There are several ways people can get RBF. The most common include:

  • Bites or scratches from infected rodents (such as rats, mice, and gerbils).
  • Handling rodents with the disease (even without a bite or scratch).
  • Consuming food or drink contaminated with the bacteria.

RBF is not spread from one person to another.


Rat-bite fever can be caused by 2 different bacteria, Streptobacillus moniliformis or Spirillum minus.Both of these are found in the mouths of rodents.

The disease is most often seen in:

  • Asia
  • Europe
  • North America

Most people get rat-bite fever through contact with urine or fluids from the mouth, eye, or nose of an infected animal. This most commonly occurs through a bite, yet some cases may occur simply through contact with these fluids.

A rat is usually the source of the infection. Other animals that may cause this infection include:Set featured image

  • Gerbils
  • Squirrels
  • Weasels

Signs and Symptoms

Rat-bite fever symptoms can vary depending on which organism is responsible for the disease. When the disease is caused by S moniliformis, the bite, which usually heals quickly, is followed 3 to 10 days later by:

  • Fever and chills
  • Headache
  • Skin rash (mostly on the arms and leg )
  • Muscle pain
  • Arthritis (particularly in the knees)
  • Vomiting and diarrhea
  • Complications (eg, abscesses, pneumonia, meningitis, heart inflammation)

With infections caused by S minus, the site of the bite may appear to heal initially, but 7 to 21 days later, the following symptoms may surface:

  • Fever and chills
  • Headache
  • Ulceration at the site of the bite with red streaks
  • Swelling of the lymph nodes
  • A skin rash with reddish-brown or purple plaques
  • Muscle pain and arthritis (rare)
  • Vomiting and sore throat (Haverhill fever)
  • Complications (eg, infection of the heart, pneumonia, meningitis, hepatitis)

Both forms of rat-bite fever may result in recurrent fevers, sometimes for months or years.


Avoiding contact with rats or rat-contaminated dwellings may help prevent rat-bite fever. Taking antibiotics by mouth after a rat bite may also help prevent this illness.


If you have any symptoms of rat-bite fever after exposure to rats or other rodents, please immediately contact your health care provider. Be sure to tell your provider of your exposure to rodents.

If you have RBF, your doctor can give you antibiotics that are highly effective at curing the disease. Penicillin is the antibiotic most often used. If you are allergic to penicillin, your doctor can give you other antibiotics.

Rat-bite fever is treated with antibiotics for 7 to 14 days.

Without treatment, RBF can be serious or potentially fatal. Severe illnesses can include:

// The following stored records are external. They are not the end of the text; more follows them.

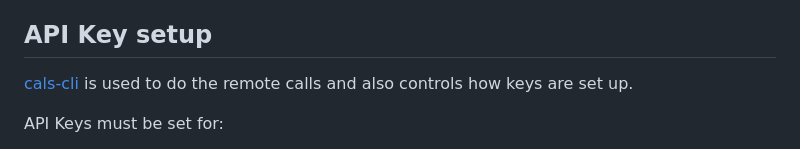
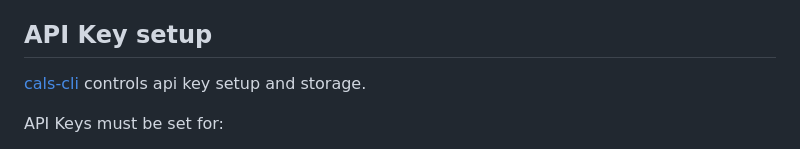
Before and after one commit to capralifecycle/liflig-repo-metrics, a Markdown page: README.md, the part around the change. GitHub-like rendering.

Commit message:
docs: fix phrasing, cals isn't used for api calls

```diff
--- a/README.md
+++ b/README.md
@@ -118,8 +118,7 @@ Open local server at: <http://localhost:3000>
 
 ## API Key setup
 
-[cals-cli](https://github.com/capralifecycle/cals-cli) is used to do the remote calls
-and also controls how keys are set up.
+[cals-cli](https://github.com/capralifecycle/cals-cli) controls api key setup and storage.
 
 API Keys must be set for:
 
```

  • Infections involving the heart (endocarditis, myocarditis, or pericarditis)
  • Infections involving the brain (meningitis)
  • Infections involving the lungs (pneumonia)
  • Abscesses in internal organs